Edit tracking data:
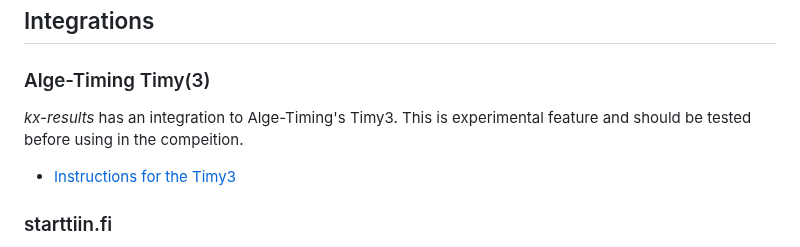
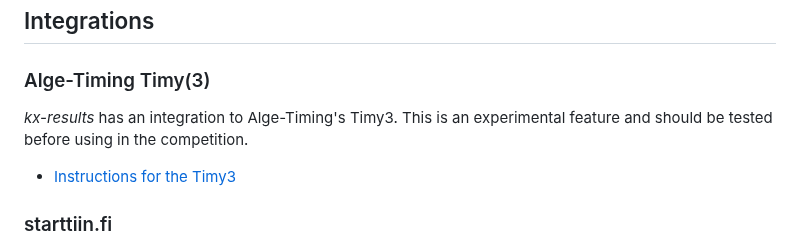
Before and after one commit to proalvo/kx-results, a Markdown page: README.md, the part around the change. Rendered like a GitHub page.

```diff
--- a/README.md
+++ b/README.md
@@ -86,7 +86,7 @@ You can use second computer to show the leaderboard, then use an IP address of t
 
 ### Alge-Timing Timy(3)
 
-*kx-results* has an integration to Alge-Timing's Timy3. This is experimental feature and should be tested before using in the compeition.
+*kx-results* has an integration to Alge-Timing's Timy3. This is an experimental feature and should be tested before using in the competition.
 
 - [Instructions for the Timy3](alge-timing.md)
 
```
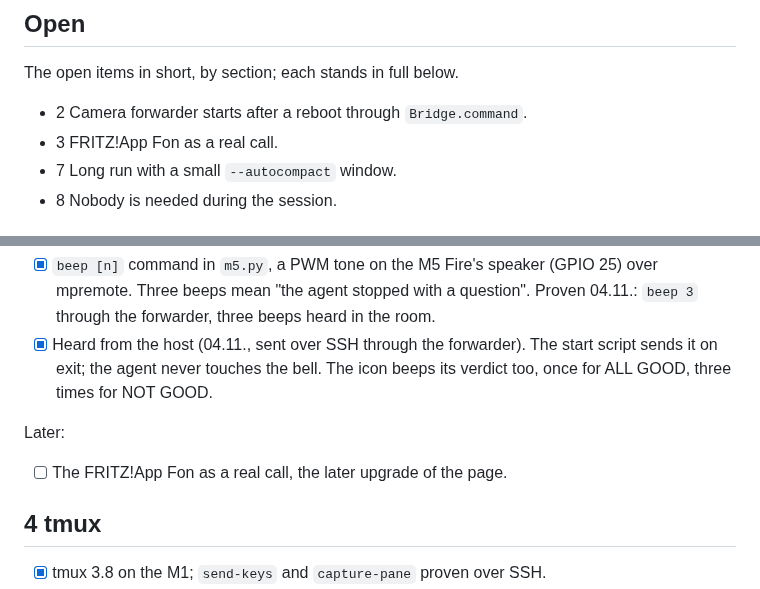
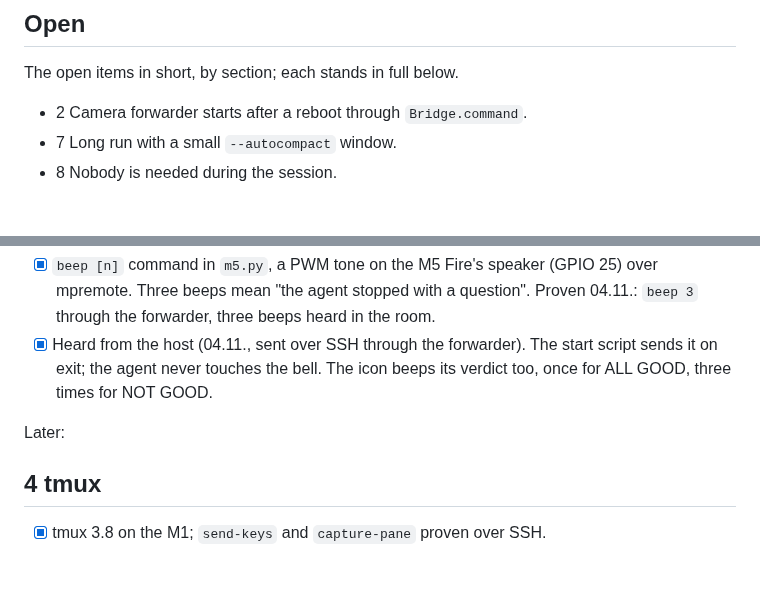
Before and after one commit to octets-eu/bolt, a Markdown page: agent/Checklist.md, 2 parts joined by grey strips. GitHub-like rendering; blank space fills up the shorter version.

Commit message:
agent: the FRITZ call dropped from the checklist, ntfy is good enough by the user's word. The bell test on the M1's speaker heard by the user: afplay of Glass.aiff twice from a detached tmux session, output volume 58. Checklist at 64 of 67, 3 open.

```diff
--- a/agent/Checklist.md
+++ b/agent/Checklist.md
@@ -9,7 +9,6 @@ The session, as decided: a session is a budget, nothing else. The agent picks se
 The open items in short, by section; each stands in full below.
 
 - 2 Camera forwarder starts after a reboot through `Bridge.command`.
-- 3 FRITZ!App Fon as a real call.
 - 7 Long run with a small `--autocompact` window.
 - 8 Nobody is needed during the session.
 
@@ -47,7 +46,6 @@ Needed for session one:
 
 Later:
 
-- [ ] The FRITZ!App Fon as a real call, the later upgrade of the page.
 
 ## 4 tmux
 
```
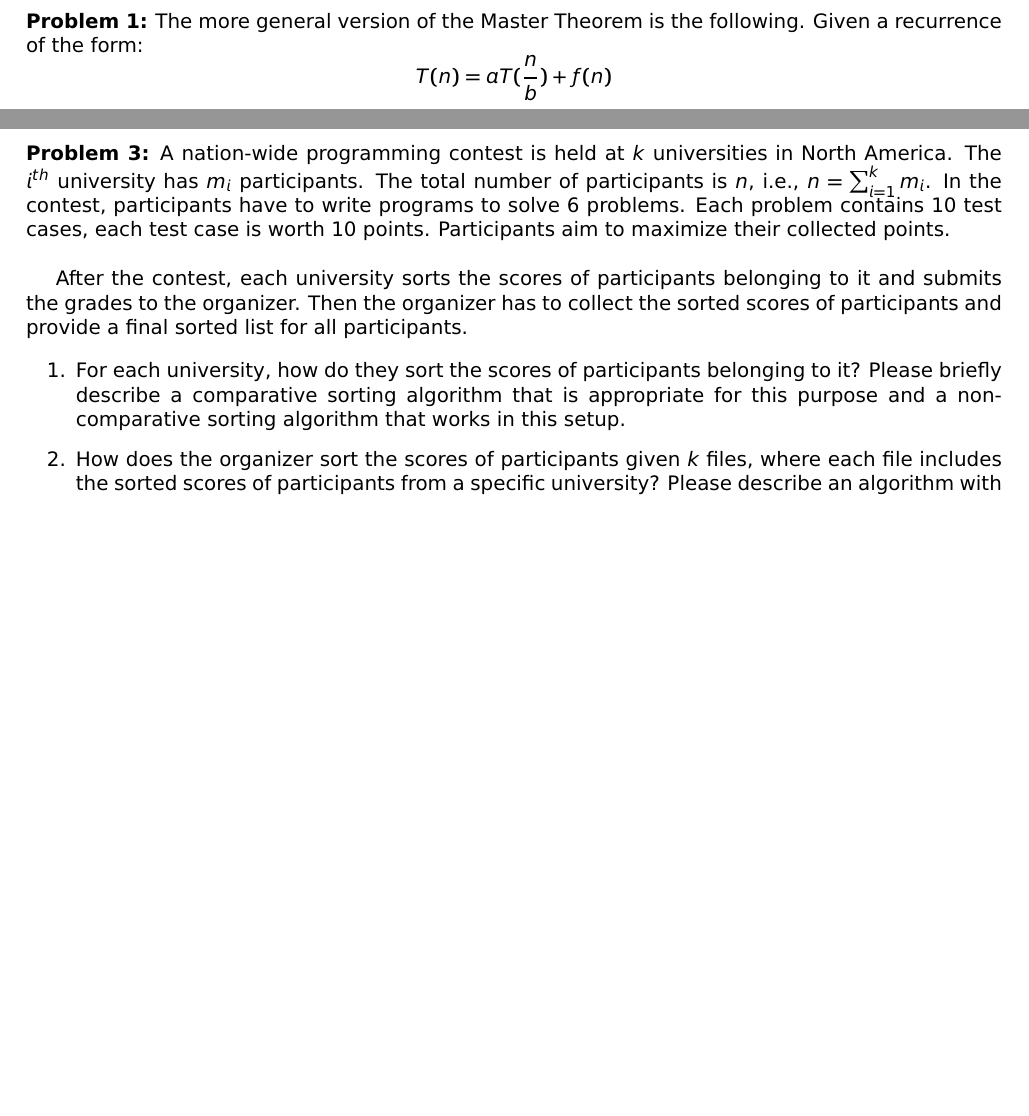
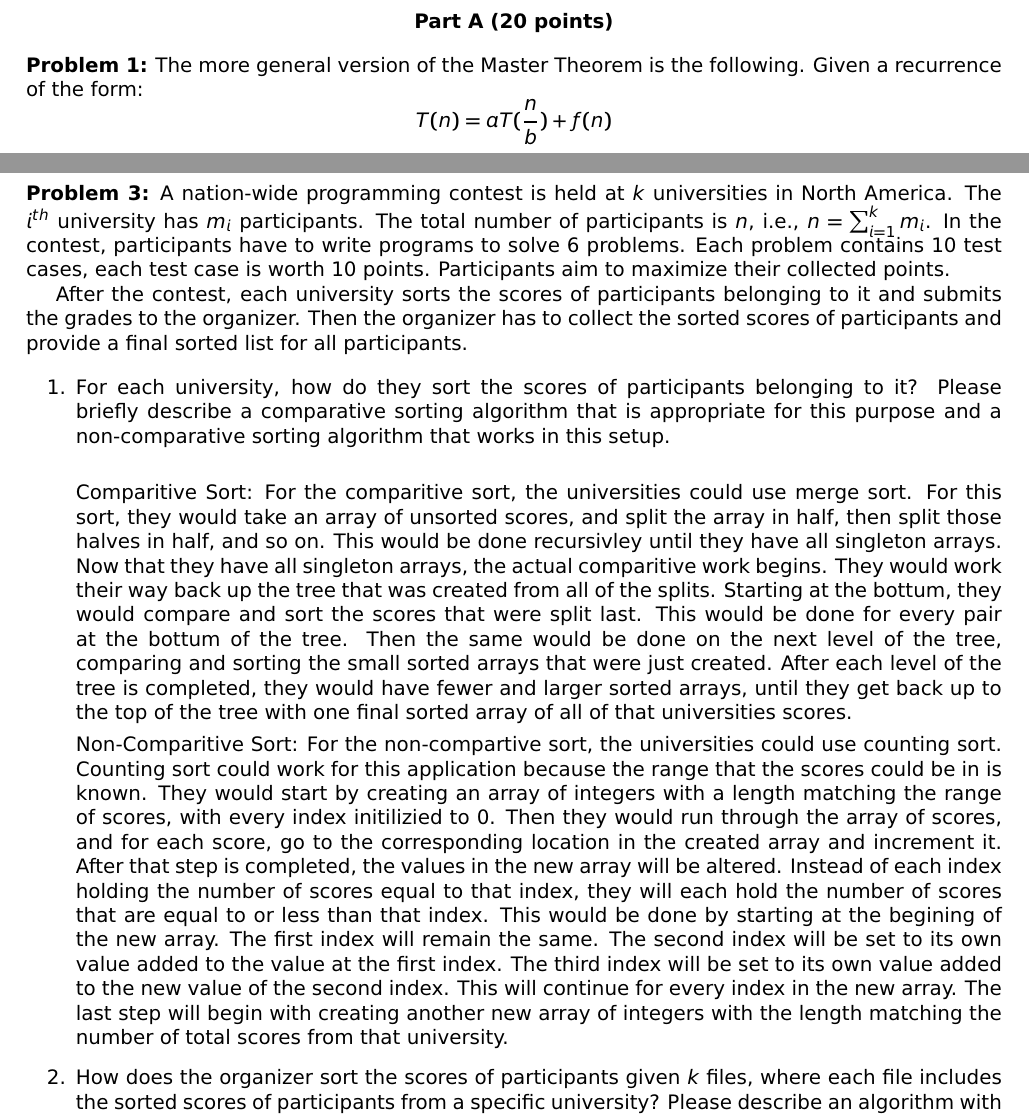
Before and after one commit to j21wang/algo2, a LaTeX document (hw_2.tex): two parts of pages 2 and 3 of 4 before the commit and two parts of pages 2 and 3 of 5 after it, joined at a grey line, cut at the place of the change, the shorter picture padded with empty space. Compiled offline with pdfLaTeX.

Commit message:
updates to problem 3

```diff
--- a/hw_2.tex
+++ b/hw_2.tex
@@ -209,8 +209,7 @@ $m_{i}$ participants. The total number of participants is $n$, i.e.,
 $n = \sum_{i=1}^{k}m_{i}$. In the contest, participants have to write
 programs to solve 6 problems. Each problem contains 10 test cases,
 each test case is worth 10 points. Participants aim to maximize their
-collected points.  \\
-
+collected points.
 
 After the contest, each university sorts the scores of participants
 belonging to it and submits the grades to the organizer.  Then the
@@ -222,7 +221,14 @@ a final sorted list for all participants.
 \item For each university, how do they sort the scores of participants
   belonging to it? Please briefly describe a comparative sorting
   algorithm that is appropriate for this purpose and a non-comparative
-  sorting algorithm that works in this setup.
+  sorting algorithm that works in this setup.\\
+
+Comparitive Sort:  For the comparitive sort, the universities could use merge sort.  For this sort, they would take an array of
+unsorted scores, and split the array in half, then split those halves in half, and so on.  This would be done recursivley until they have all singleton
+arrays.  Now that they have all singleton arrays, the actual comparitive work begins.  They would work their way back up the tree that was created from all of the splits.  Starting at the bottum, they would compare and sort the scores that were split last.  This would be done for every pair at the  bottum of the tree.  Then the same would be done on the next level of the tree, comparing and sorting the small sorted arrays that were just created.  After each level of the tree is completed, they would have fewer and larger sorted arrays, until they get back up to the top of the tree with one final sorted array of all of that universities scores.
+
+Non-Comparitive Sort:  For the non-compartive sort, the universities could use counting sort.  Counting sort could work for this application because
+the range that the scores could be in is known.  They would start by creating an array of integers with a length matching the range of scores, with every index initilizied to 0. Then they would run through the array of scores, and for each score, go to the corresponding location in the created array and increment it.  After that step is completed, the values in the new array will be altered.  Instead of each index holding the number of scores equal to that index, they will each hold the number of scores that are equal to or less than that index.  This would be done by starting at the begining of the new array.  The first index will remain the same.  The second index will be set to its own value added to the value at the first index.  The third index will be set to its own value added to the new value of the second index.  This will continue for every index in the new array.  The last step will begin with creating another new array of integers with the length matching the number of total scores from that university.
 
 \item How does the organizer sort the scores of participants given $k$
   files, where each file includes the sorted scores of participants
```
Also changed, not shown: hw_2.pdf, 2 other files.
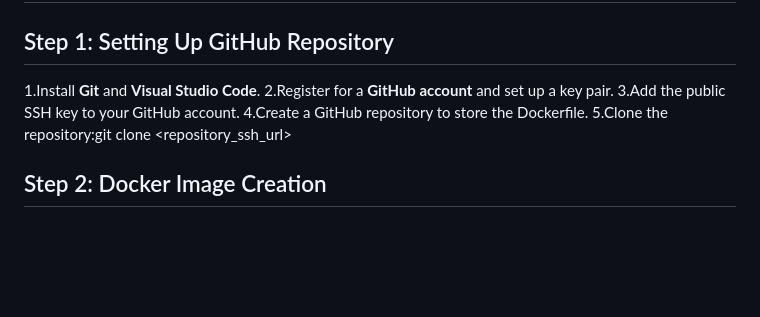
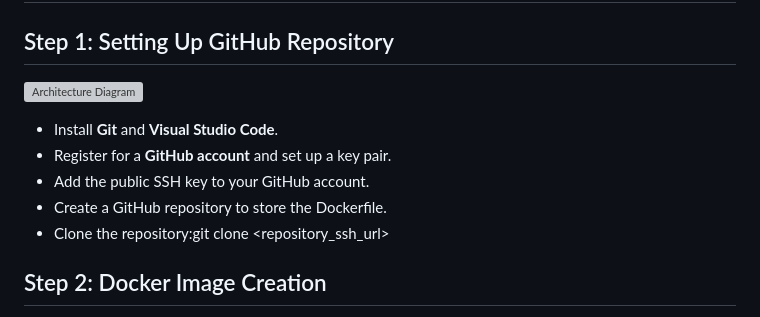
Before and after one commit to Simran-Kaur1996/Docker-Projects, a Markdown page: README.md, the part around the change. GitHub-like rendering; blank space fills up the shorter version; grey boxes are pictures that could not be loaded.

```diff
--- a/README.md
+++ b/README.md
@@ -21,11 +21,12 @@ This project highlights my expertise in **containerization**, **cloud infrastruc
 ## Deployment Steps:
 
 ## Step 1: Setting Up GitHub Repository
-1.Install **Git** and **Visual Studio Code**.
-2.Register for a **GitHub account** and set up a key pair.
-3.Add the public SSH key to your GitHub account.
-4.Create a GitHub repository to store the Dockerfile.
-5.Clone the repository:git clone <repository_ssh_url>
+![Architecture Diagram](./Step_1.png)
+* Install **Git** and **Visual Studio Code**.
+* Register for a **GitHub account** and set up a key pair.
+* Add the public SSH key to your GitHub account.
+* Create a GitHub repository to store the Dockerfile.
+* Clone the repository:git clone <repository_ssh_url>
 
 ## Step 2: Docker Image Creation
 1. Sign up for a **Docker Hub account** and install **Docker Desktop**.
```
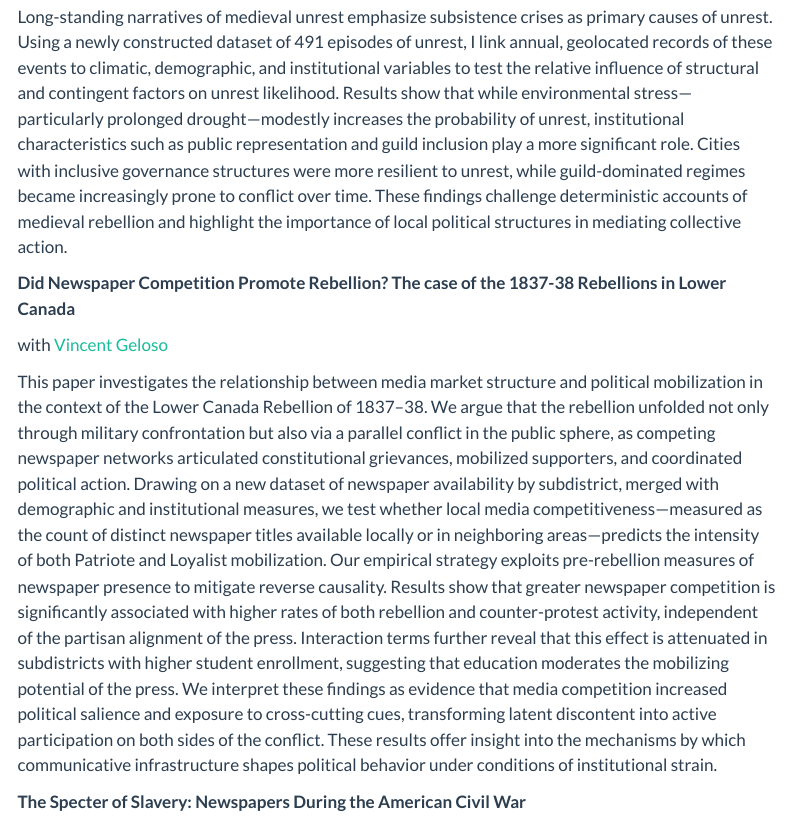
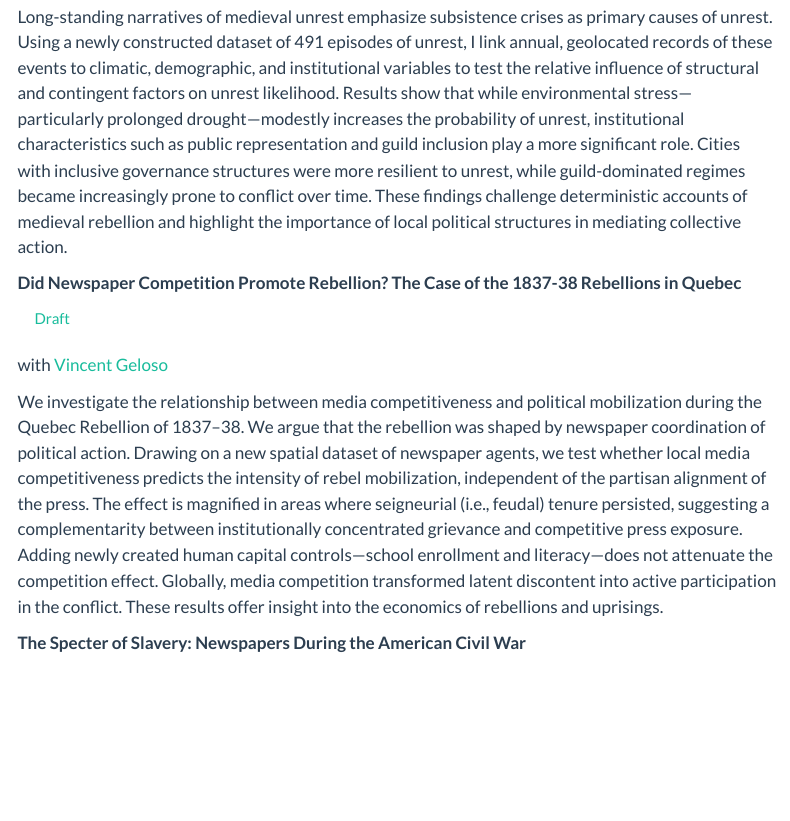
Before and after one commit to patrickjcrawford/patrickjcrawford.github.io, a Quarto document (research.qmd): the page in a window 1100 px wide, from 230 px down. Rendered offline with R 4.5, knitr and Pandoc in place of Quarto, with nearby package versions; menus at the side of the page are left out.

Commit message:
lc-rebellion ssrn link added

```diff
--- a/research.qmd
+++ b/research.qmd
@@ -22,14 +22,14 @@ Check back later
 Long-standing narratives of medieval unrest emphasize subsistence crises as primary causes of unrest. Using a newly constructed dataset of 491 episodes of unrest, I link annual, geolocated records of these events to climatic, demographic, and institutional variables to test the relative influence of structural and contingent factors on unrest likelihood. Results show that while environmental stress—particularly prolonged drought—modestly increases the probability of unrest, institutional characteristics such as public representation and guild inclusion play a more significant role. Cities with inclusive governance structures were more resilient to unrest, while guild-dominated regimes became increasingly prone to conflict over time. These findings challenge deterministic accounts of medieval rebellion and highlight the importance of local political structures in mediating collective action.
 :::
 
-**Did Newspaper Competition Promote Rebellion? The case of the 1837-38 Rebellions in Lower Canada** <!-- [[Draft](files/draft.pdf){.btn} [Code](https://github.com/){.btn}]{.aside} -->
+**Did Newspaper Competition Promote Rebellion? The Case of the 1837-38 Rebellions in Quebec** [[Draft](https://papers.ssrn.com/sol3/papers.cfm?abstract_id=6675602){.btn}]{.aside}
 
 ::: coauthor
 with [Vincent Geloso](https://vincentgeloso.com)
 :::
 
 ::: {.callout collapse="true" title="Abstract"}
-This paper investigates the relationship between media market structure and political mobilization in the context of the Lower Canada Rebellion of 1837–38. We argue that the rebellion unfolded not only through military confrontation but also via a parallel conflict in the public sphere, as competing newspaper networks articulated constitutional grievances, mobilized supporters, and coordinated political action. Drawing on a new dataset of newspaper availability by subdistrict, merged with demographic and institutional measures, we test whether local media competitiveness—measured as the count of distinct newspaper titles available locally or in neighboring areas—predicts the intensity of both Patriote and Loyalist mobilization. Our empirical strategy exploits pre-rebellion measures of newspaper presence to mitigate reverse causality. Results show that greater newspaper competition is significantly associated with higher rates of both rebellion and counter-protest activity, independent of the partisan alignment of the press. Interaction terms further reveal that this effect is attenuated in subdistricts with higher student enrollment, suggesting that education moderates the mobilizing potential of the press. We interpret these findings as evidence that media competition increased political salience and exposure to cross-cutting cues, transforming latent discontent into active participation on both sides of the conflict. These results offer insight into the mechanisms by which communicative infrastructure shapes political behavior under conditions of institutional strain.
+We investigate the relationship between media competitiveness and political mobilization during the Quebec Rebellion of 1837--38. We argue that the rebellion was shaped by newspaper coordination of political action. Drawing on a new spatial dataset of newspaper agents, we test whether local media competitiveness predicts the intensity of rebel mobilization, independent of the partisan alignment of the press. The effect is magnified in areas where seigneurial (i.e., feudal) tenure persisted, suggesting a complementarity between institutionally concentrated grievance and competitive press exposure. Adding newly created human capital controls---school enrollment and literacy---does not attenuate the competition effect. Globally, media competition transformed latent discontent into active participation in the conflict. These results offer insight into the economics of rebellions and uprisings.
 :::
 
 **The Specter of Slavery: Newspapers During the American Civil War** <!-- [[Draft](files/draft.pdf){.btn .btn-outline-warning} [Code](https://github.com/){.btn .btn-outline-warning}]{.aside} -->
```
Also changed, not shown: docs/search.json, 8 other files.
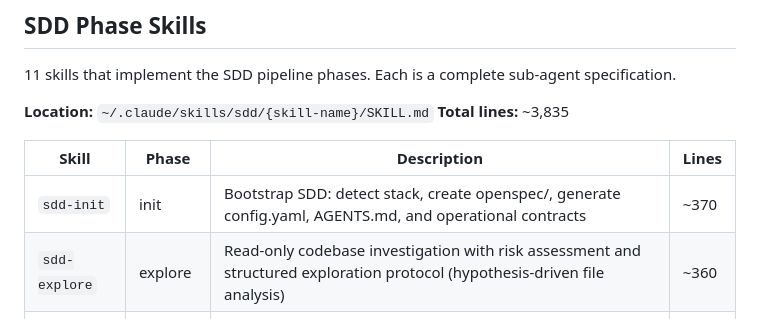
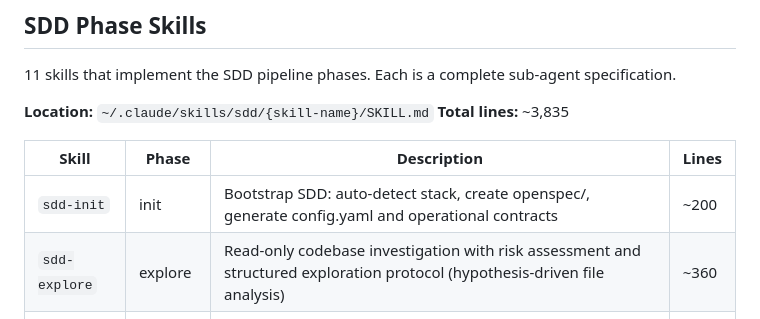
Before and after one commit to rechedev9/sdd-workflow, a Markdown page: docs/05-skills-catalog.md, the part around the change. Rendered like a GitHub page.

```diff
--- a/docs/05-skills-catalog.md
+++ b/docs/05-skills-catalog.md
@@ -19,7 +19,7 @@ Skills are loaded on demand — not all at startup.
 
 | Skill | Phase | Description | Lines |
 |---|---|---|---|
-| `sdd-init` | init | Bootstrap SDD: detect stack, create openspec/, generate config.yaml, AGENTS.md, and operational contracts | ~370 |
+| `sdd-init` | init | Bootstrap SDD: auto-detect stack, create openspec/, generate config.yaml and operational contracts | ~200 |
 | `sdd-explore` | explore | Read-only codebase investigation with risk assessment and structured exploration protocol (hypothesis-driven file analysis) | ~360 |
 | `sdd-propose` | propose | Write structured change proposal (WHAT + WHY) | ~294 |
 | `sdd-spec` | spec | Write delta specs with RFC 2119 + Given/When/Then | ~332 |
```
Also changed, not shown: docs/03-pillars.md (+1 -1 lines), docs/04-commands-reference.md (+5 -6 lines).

§ **How to complete this task**: Tell how many lines in the entries contain the string "feature". Give the number and nothing more.

§ **Answer to the exercise**: 2